License plate-reading cameras installed at intersections would help find stolen vehicles and deter crime, a Galt police officer said when describing a proposed program to the Galt Public Safety Committee.
Galt Police Officers Association President Michael Little said at the Oct. 18 meeting that the camera network could provide a framework to eventually centralize monitoring of crime.
An automatic license plate reader system (ALPR) gathers information about a vehicle, such as its license plate number, and can alert police if it detects a wanted car. The car may be stolen, or associated with a wanted felon or a missing person.
Given the limited area that officers can observe at a time, Little said, an ALPR offers an answer to the question, “How can Galt PD provide more criminal deterrent and add case closure at the same time?”
Little said an ALPR “adheres to all state laws,” does not include facial recognition and is not used for immigration or traffic enforcement.
The cameras would focus on incoming traffic at city limits and highway entrances because, Little said, “most of the bigger crimes are outsiders coming in. Narcotics, stolen vehicles, weapons do not originate in the city. They are transported into the city.”
Among the options for setting up an ALPR, Little favored contracting with an outside company, specifically Flock Safety, which he said would reduce costs for the city. Flock’s software recognizes other identifying features of a vehicle in addition to license plates, such as color, make and model, tires and roof racks.
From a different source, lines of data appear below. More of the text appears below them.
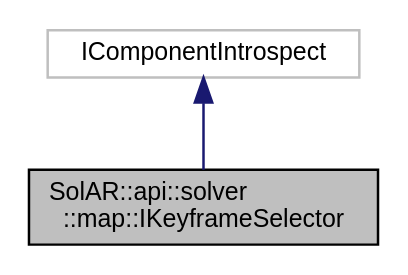
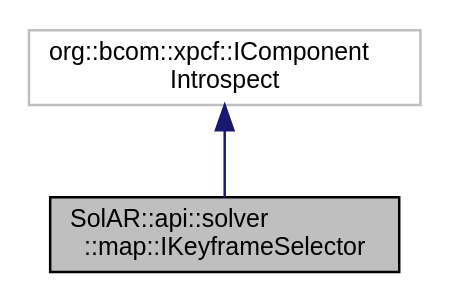
Before and after one commit to SolarFramework/solarframework.github.io: the diagram in api_documentation/class_sol_a_r_1_1api_1_1solver_1_1map_1_1_i_keyframe_selector__inherit__graph.dot, drawn with Graphviz. The commit also changed 1012 other files, not shown here.

```diff
--- a/api_documentation/class_sol_a_r_1_1api_1_1solver_1_1map_1_1_i_keyframe_selector__inherit__graph.dot
+++ b/api_documentation/class_sol_a_r_1_1api_1_1solver_1_1map_1_1_i_keyframe_selector__inherit__graph.dot
@@ -1,8 +1,9 @@
 digraph "SolAR::api::solver::map::IKeyframeSelector"
 {
+ // LATEX_PDF_SIZE
   edge [fontname="Helvetica",fontsize="10",labelfontname="Helvetica",labelfontsize="10"];
   node [fontname="Helvetica",fontsize="10",shape=record];
-  Node0 [label="SolAR::api::solver\l::map::IKeyframeSelector",height=0.2,width=0.4,color="black", fillcolor="grey75", style="filled", fontcolor="black"];
-  Node1 -> Node0 [dir="back",color="midnightblue",fontsize="10",style="solid",fontname="Helvetica"];
-  Node1 [label="IComponentIntrospect",height=0.2,width=0.4,color="grey75", fillcolor="white", style="filled"];
+  Node1 [label="SolAR::api::solver\l::map::IKeyframeSelector",height=0.2,width=0.4,color="black", fillcolor="grey75", style="filled", fontcolor="black",tooltip="Determines if a frame is a keyframe candidate. UUID: 4d5f2abe-beb7-11e8-a355-529269fb1459"];
+  Node2 -> Node1 [dir="back",color="midnightblue",fontsize="10",style="solid",fontname="Helvetica"];
+  Node2 [label="org::bcom::xpcf::IComponent\lIntrospect",height=0.2,width=0.4,color="grey75", fillcolor="white", style="filled",tooltip=" "];
 }
```
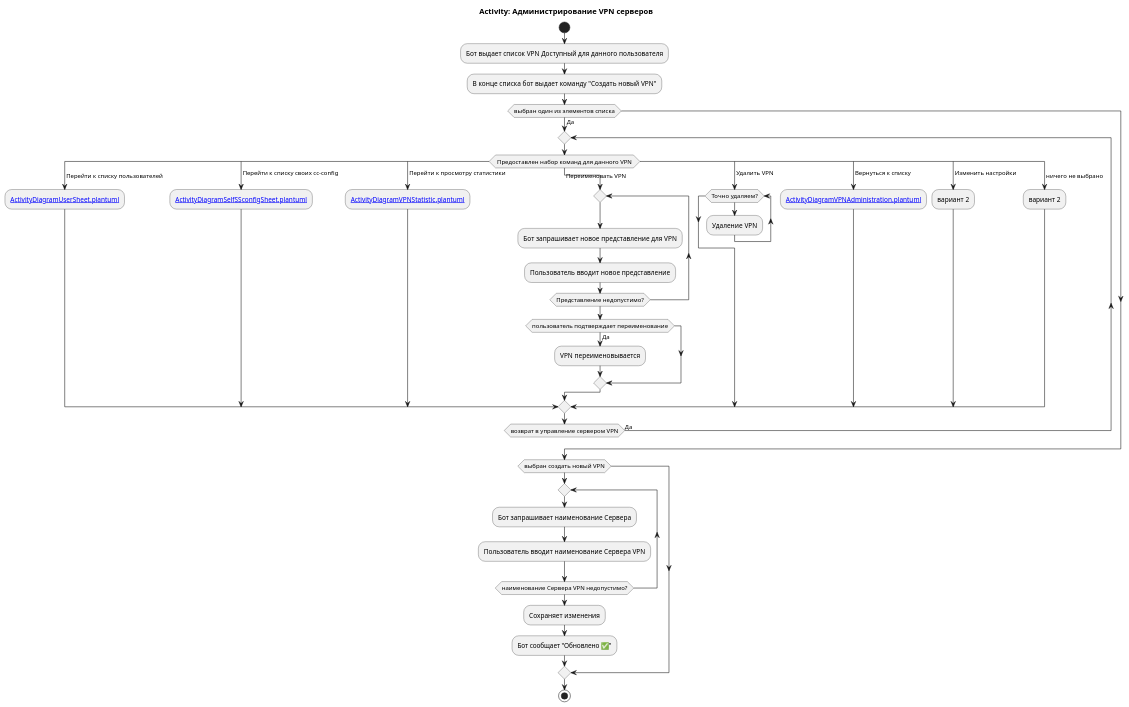
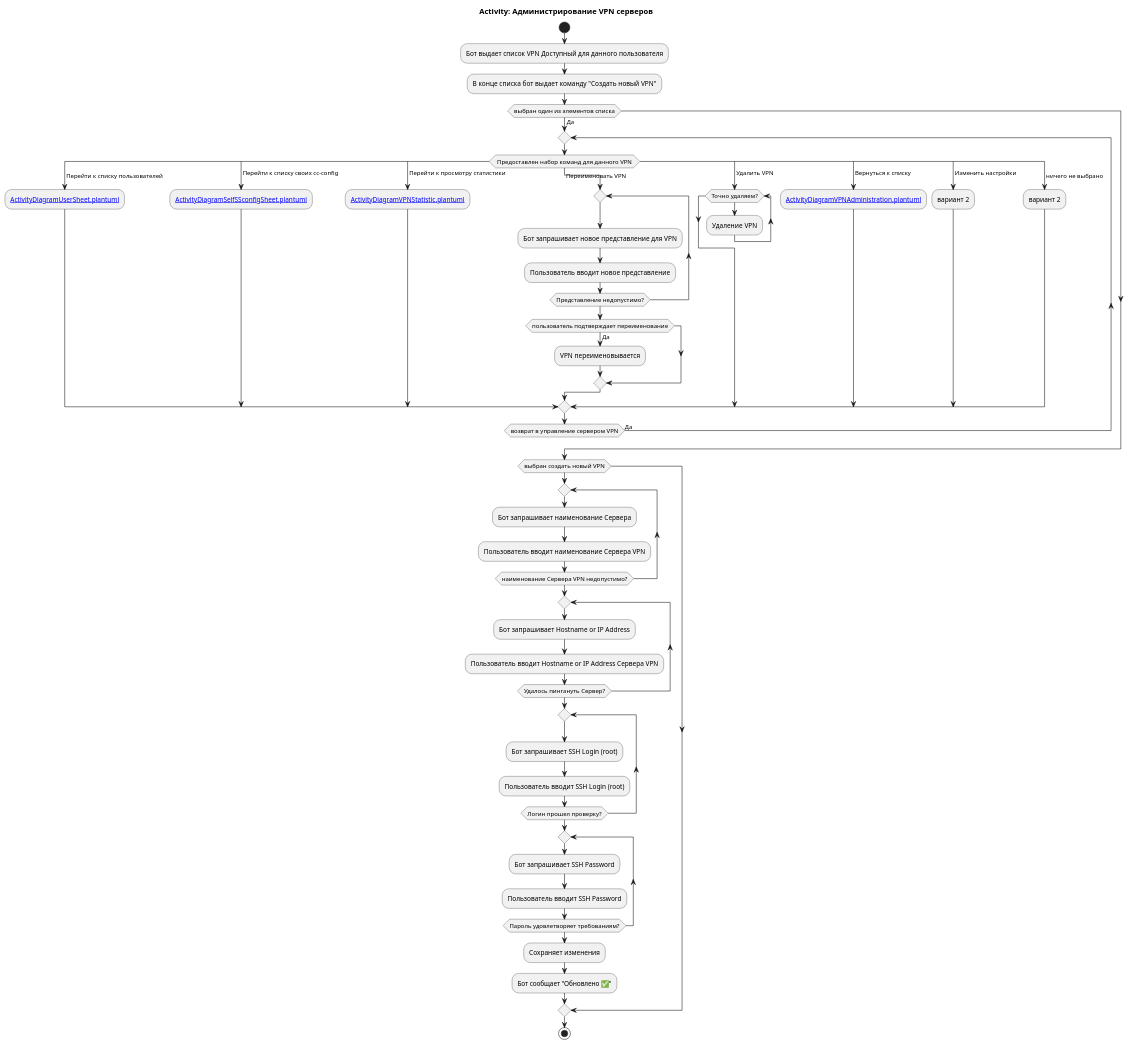
One commit to MaratDevOps/VPNManagerDoc changed the diagram in ActivityDiagramVPNAdministration.plantuml. Above: the diagram before and after it, drawn with PlantUML.

Commit message:
создание сервера

```diff
--- a/ActivityDiagramVPNAdministration.plantuml
+++ b/ActivityDiagramVPNAdministration.plantuml
@@ -1,52 +1,65 @@
 @startuml Activity_VPN_Administration
 title Activity: Администрирование VPN серверов
 
 start
-label sp_lab0
+
 
 :Бот выдает список VPN Доступный для данного пользователя;
 :В конце списка бот выдает команду "Создать новый VPN";
 if (выбран один из элементов списка) then (Да)
     repeat
     switch ( Предоставлен набор команд для данного VPN )
     case ( Перейти к списку пользователей )
         :[[ActivityDiagramUserSheet.plantuml]];
     case ( Перейти к списку своих cc-config )
         :[[ActivityDiagramSelfSSconfigSheet.plantuml]];
     case ( Перейти к просмотру статистики )
         :[[ActivityDiagramVPNStatistic.plantuml]];
     case ( Переименовать VPN )
         repeat
             :Бот запрашивает новое представление для VPN;
             :Пользователь вводит новое представление;
         repeat while (Представление недопустимо?)
         if (пользователь подтверждает переименование) then (Да)
             :VPN переименовывается;
         endif
     case ( Удалить VPN )
         while (Точно удаляем?)
             :Удаление VPN; 
         endwhile
     case ( Вернуться к списку )
         :[[ActivityDiagramVPNAdministration.plantuml]];
     case ( Изменить настройки )
         :вариант 2;
     case ( ничего не выбрано )
         :вариант 2;
     endswitch
     repeat while (возврат в управление сервером VPN) is (Да)
         detach
 endif
 
 if (выбран создать новый VPN) then 
     repeat
         :Бот запрашивает наименование Сервера;
         :Пользователь вводит наименование Сервера VPN;
     repeat while (наименование Сервера VPN недопустимо?)
+    repeat
+        :Бот запрашивает Hostname or IP Address;
+        :Пользователь вводит Hostname or IP Address Сервера VPN;
+    repeat while (Удалось пингануть Сервер?)
+    repeat
+        :Бот запрашивает SSH Login (root);
+        :Пользователь вводит SSH Login (root);
+    repeat while (Логин прошел проверку?)
+    repeat
+        :Бот запрашивает SSH Password;
+        :Пользователь вводит SSH Password;
+    repeat while (Пароль удовлетворяет требованиям?)
+
     :Сохраняет изменения;
 
     :Бот сообщает "Обновлено ✅";
    
 endif
 stop
 @enduml
```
Little cited multiple examples of California cities, including Fairfield, that recovered more stolen cars and saw reduced crime after installing a Flock ALPR. Noting that Roseville, Elk Grove and Lodi use Flock, he explained that any car entered into one ALPR would be flagged by ALPRs of any brand nationwide.
Little saw the ALPR as a transition toward creating a real-time crime center (RTCC), a centralized location for monitoring of the camera feeds. The RTCC staff could share the information with officers in the field.
The RTCC could also incorporate feeds from body-worn and in-vehicle cameras. Galt Chief of Police Brian Kalinowski told the committee that the police department’s body camera program has been delayed since the car crash that severely injured officer Kapri Herrera and resulted in the death of officer Harminder Grewal.
Kalinowski said the body- and vehicle-camera program is set to be fully operational on Nov. 30.
ALPR cameras would cost $2,500 per camera annually, plus a one-time $250 per camera installation fee, Little said, continuing that the city’s Vehicle Theft Fund has enough money to pay for 10 cameras.
The cost of an RTCC depends on its exact features.
“Depending on how in-depth you want to build it, the sky’s the limit,” Little said.
At a minimum, he estimated an RTCC costing $300,000.
The ALPR and RTCC concepts got a positive reception from committee members. Committee Member Timothy Reed noted that ALPRs are eligible for grant funding from the U.S. Department of Homeland Security.
ALPR technology “is an incredible tool in the new era of law enforcement when it comes to intelligence-led policing,” Committee Member Brian Schopf said, praising the precision it allows in “pinpointing the offenders.”
Little’s presentation is the first from a participant in Galt Police Department’s leadership development program. Now that the committee has given its feedback, the matter will be brought forward for consideration at a future City Council meeting.